Records from a collection –
-- -- --

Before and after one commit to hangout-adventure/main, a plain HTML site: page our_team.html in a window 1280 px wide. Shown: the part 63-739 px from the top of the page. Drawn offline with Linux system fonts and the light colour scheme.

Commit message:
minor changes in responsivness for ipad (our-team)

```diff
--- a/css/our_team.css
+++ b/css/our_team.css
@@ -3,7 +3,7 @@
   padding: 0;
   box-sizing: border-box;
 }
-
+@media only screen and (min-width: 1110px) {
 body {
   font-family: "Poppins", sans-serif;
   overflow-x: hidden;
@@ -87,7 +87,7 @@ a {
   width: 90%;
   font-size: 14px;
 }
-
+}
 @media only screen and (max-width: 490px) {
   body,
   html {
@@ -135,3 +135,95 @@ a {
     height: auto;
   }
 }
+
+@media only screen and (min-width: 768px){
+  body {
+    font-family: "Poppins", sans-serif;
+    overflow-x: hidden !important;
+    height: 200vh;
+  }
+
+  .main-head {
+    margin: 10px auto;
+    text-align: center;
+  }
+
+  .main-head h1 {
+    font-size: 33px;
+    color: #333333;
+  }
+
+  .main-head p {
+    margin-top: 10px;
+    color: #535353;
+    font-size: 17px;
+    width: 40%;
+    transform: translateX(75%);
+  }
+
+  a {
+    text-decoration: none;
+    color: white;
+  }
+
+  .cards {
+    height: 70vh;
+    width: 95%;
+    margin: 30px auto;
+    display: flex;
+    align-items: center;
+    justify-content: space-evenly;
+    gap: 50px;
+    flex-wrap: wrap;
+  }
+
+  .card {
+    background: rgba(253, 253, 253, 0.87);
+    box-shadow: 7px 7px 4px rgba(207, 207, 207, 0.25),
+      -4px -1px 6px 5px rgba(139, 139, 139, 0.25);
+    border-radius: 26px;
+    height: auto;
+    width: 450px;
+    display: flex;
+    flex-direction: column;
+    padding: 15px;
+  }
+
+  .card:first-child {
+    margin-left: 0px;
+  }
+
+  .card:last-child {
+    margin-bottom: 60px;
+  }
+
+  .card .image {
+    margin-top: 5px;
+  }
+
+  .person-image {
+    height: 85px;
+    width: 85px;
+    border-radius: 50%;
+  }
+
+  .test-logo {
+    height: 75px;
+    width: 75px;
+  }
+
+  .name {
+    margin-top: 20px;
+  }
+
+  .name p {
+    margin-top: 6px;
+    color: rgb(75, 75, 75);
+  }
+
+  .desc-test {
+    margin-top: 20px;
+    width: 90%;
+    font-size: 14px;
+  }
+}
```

-- -- --

Your instructions – Return every line from the entries that holds the string "height".

The completed task –
     height: auto;
+    height: 200vh;
+    height: 70vh;
+    height: auto;
+    height: 85px;
+    height: 75px;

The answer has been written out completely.